And what about you? The fact you are reading this newspaper suggests you do not live in Birmingham, Liverpool, or even Southampton (or, if you do, you have a exceedingly dedicated paperboy). Nor indeed do you live in any of the multitude of American, Canadian, Australian and European towns and cities blighted by association with an underachieving sports franchise. You have cut the apron strings of the Motherland. You have dared to taste the milk and honey of the UAE - a land newly invigorated by the twin pillars of ambition and optimism, not the strangulating weeds of stoicism and the good-natured acceptance of failure.
If you raise children in this new New World, you are effectively offering them a blank canvas upon which to paint their own sporting colours. Why burden them with your own nostalgic baggage - a pointless affiliation to 11 journeymen who gather each Saturday in some half-empty stadium, in some damp mill town, thousands of miles away? That would be like the poor US immigrants of the 19th century, who fled the disease and degradation of old Europe and made it all the way across the Atlantic, only to settle in the disease and degradation of a New York slum. So close and yet so far.
There is an old cliche: if you love someone, set them free. I say if you love someone, set them three. By which I mean a choice of three: Liverpool, Manchester United or Arsenal. Tell your boy to pick one, then swallow your pride and know that you have bestowed upon him the greatest gift a father can give: sporting happiness. Incidentally, the answer to my son's allegiance dilemma was also a "no-brainer", in the sense that I did not use my brain to produce it. Harry is now three months and 12 days into the lifetime of misery he will endure as a Birmingham City fan. Sorry, son.
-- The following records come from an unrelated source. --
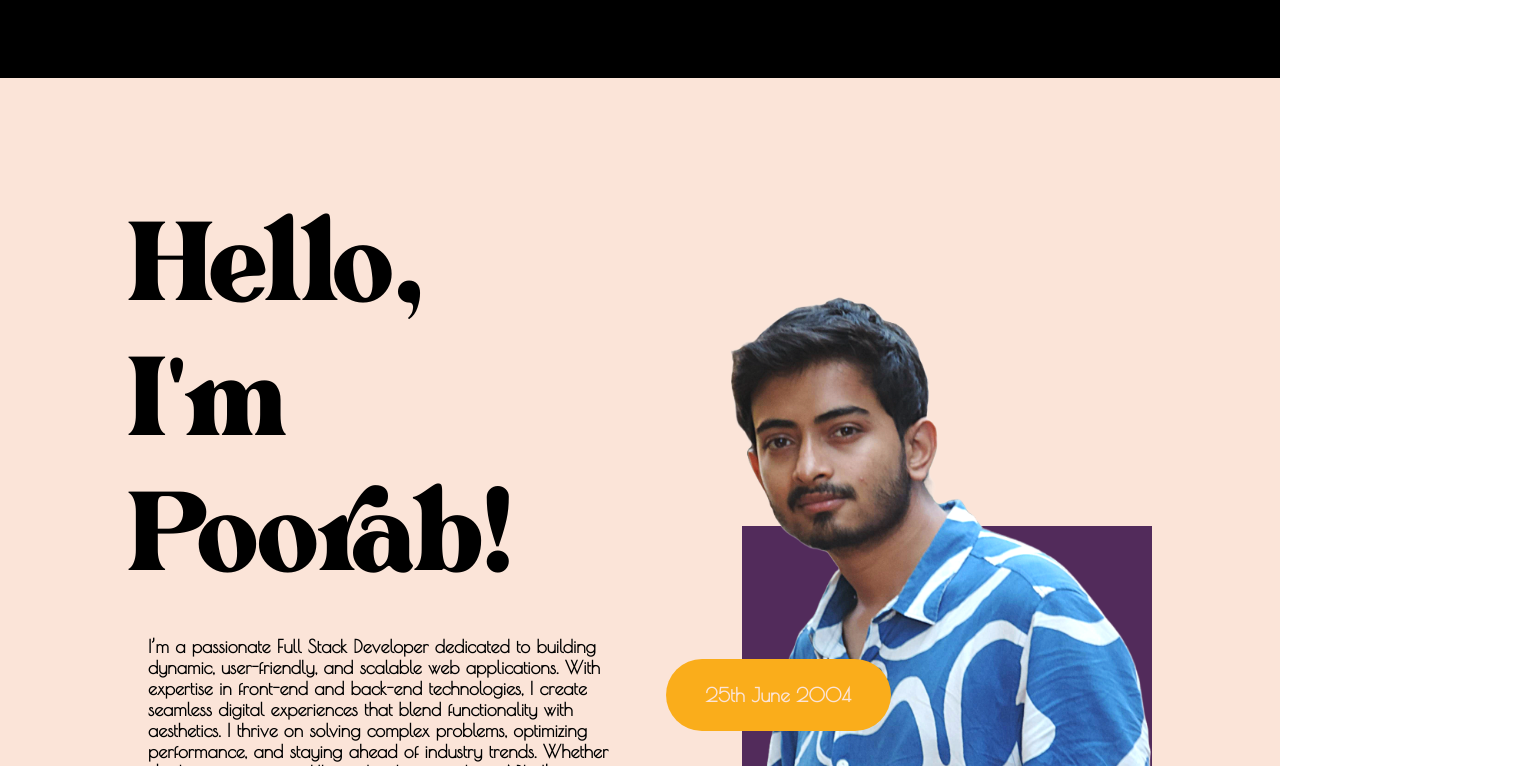
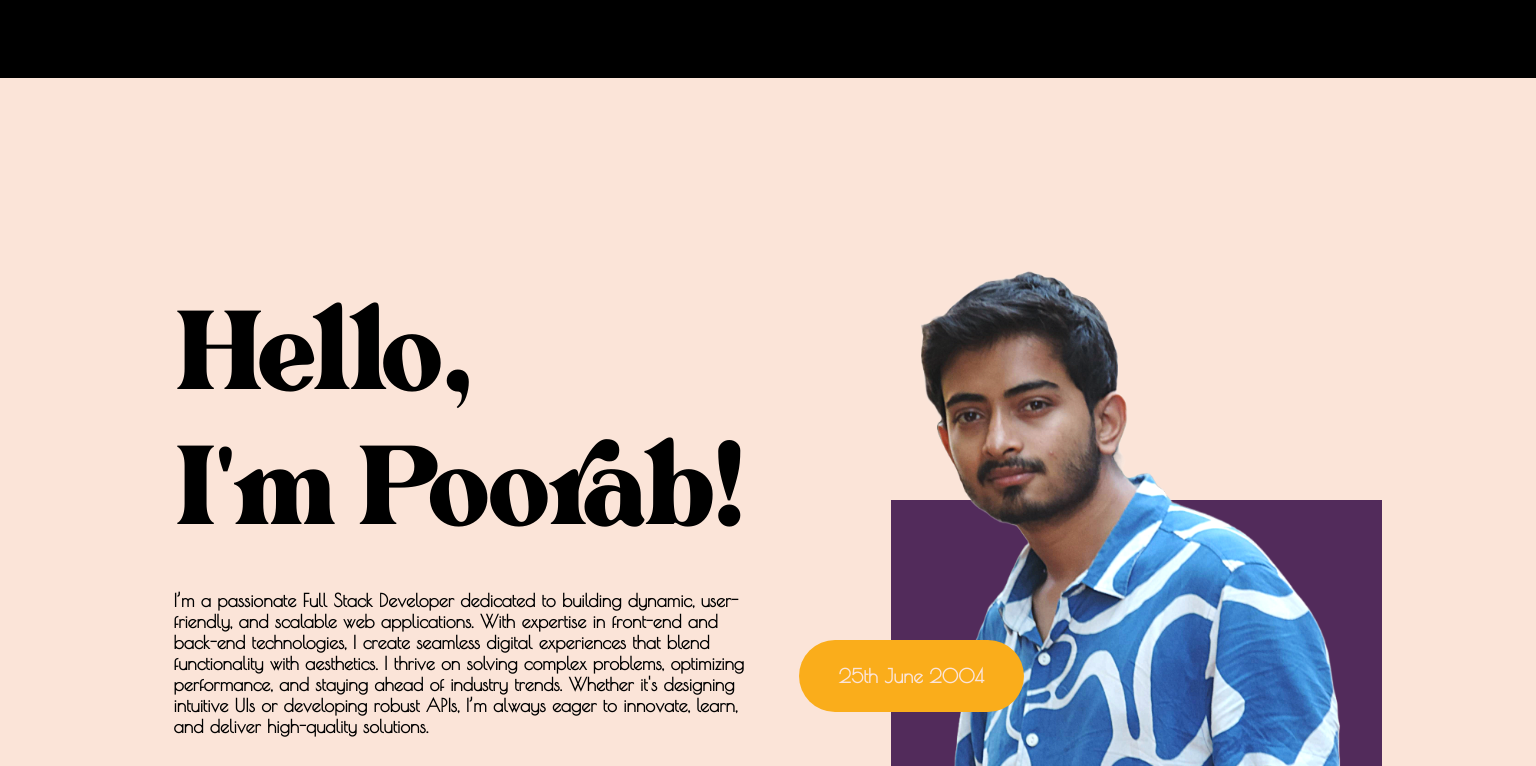
Before and after one commit to Higashis-domain/Portfolio, a plain HTML site: page index.html in a window 1280 px wide. Shown: the part 874-1640 px from the top of the page, 1536 px wide, since content can reach past the window. Drawn offline with Linux system fonts and the light colour scheme.

Commit message:
idontknow

```diff
--- a/styles.css
+++ b/styles.css
@@ -32,8 +32,8 @@ img::selection, #navbtn::selection {
 html {
     scrollbar-width: none;
     scroll-behavior: smooth;
-    min-width: 1280px;
-    min-height: 720px;
+    width: 1536px;
+    height: 870.31px;
 }
 
 body {
```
Journalists are usually painted as the pantomime villains of the sporting world. Like Cinderella's wicked stepmother, they connive their way into the lives of athletes, then abuse that position of trust by spinning any unguarded comment into a monstrously distorted story. Well, that is what the sports clubs would have you believe, which is why they have spent the last 10 years putting as many barriers as possible between their athletes and journalists. Access to players is restricted, interviews are monitored by shadowy "media officers" and journalists who dare to write the "wrong" thing can even be ex-communicated, and banned from the press box. But, thanks to the Internet, you no longer need a journalist to put you at the centre of a media maelstrom - you can just do it yourself, as cricketer Tim Bresnan discovered last week. Bresnan used his Twitter page to respond to a fan who dared to mock his weight, giving a foul-mouthed response that led to newspaper headlines being devoted to the incident and him having to making an apology through the ECB. This comes shortly after footballer Darren Bent used Twitter to express his frustration - which was equally offensive - at his delayed transfer to Sunderland. Both men have since apologised, but would the stories ever have come to light if they had vented their frustration to a trusted journalist instead? I suspect not. When journalists are actually allowed to build proper relationships with players - and this does still happen occasionally - they will often act as an unofficial sounding board. A friendly hack may well have advised Bresnan and Bent to sleep on it before going public with their gripes, or at least helped them to find a more elegant phrasing. So before we start booing every "evil" sports journalist, it is worth remembering that they sometimes play the role of Fairy Godmother. Will Batchelor is a writer,broadcaster and self-confessed cynical sports fan email@example.com